I have been enjoying the work of Colin Hay (starting with Men at Work) even longer than the Fixx, and while Are You Lookin' At Me? isn't as strong as Cy Curnin's new album, it is an unusually consistent effort from Mr. Hay. The standout track is "Up In Smoke", while the somewhat-goofy "What Would Bob Do?" earns extra credit because both of my kids enjoy it so much.
My first Café Tacuba album won't be my last. This may give one the wrong impression of Sino (or maybe not), but my favorite aspect of the album is the scattered slices of 80s-style keyboard parts. None of the songs sounds like the Human League, but they do run from rather rock- or punk-sounding to beautiful keyboards, perhaps more akin to Yes or someone like that than A Flock Of Seagulls. My favorites are the almost eight-minute first single, "Volver A Comenzar", "Esta Vez" and the closer, "Gracias".
Send Away The Tigers is another album whose strength is in consistency. I don't think this set of tracks ever hits a low point, though it is only a third tier album because I also don't think it reaches the highest heights either, with the luminescent exception of "Your Love Alone Is Not Enough", which is easily one of the best songs of the year.

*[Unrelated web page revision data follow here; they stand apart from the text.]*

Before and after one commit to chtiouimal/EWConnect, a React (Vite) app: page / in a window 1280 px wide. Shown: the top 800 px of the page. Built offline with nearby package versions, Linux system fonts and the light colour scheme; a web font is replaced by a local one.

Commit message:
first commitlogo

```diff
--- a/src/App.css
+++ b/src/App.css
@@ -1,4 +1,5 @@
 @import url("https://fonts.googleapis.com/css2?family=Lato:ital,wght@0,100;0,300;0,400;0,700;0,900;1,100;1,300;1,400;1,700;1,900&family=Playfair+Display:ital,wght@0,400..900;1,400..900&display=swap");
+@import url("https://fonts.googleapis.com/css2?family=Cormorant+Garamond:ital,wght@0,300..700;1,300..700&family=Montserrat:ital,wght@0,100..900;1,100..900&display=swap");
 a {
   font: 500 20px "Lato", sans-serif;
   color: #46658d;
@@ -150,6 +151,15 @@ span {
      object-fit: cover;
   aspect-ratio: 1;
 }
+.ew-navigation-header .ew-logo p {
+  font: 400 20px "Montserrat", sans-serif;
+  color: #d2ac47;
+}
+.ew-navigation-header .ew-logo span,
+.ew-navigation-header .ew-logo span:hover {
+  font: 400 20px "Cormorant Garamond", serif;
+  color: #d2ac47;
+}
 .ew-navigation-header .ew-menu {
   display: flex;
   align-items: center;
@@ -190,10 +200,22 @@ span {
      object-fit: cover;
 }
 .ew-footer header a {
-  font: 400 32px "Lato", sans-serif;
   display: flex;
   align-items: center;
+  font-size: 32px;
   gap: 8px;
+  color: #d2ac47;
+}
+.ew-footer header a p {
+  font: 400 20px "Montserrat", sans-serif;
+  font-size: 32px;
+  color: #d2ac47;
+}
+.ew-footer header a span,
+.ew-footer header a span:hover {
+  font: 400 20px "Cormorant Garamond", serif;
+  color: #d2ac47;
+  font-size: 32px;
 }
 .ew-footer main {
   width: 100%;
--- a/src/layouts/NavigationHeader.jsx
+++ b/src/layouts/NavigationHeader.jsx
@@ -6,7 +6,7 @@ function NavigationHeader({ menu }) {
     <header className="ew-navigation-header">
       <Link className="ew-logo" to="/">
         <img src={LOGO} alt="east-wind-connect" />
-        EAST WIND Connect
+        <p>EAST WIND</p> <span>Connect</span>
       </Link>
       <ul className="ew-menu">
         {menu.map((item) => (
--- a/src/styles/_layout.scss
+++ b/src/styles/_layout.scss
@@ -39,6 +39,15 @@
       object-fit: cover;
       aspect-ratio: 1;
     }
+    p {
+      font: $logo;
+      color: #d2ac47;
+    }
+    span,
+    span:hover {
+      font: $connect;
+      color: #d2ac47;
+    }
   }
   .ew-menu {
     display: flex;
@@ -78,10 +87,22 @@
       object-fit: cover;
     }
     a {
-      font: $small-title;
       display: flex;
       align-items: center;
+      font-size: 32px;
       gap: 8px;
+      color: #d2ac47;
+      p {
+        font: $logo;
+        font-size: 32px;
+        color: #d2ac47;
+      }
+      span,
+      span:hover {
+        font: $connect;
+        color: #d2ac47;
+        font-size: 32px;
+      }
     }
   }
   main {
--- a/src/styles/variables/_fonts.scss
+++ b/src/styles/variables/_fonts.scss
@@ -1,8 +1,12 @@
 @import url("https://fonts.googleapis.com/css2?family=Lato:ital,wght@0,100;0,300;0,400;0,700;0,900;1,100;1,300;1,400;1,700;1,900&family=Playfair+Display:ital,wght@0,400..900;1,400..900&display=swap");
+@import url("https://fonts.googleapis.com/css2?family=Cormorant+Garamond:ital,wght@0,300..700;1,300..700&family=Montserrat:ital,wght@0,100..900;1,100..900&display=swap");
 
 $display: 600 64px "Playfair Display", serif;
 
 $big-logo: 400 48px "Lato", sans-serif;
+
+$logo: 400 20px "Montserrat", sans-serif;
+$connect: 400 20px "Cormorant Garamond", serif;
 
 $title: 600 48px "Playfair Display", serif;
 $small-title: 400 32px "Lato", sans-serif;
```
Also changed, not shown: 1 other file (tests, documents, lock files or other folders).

Speaking of songs of the year, I find the need to list only one which isn't on one of the above-mentioned albums. "Mi Libre Canción" is a beautiful duet, led by Laura Pausini, who I hadn't heard of before, but with enough Juanes to make me buy it, and I've grown to love the whole thing. It's strange to hear her accent though, with all the "th" sounds, after coming into Spanish-language music through all Latin American musicians.
And finally, Prefab Sprout re-released their seminal "Steve McQueen" album (known in the U.S. as "Two Wheels Good") with eight bonus tracks. These acoustic renderings of most of the album tracks (why not just redo all eleven, Paddy?) are wonderful, but they were made from a pretty darn strong foundation, after all.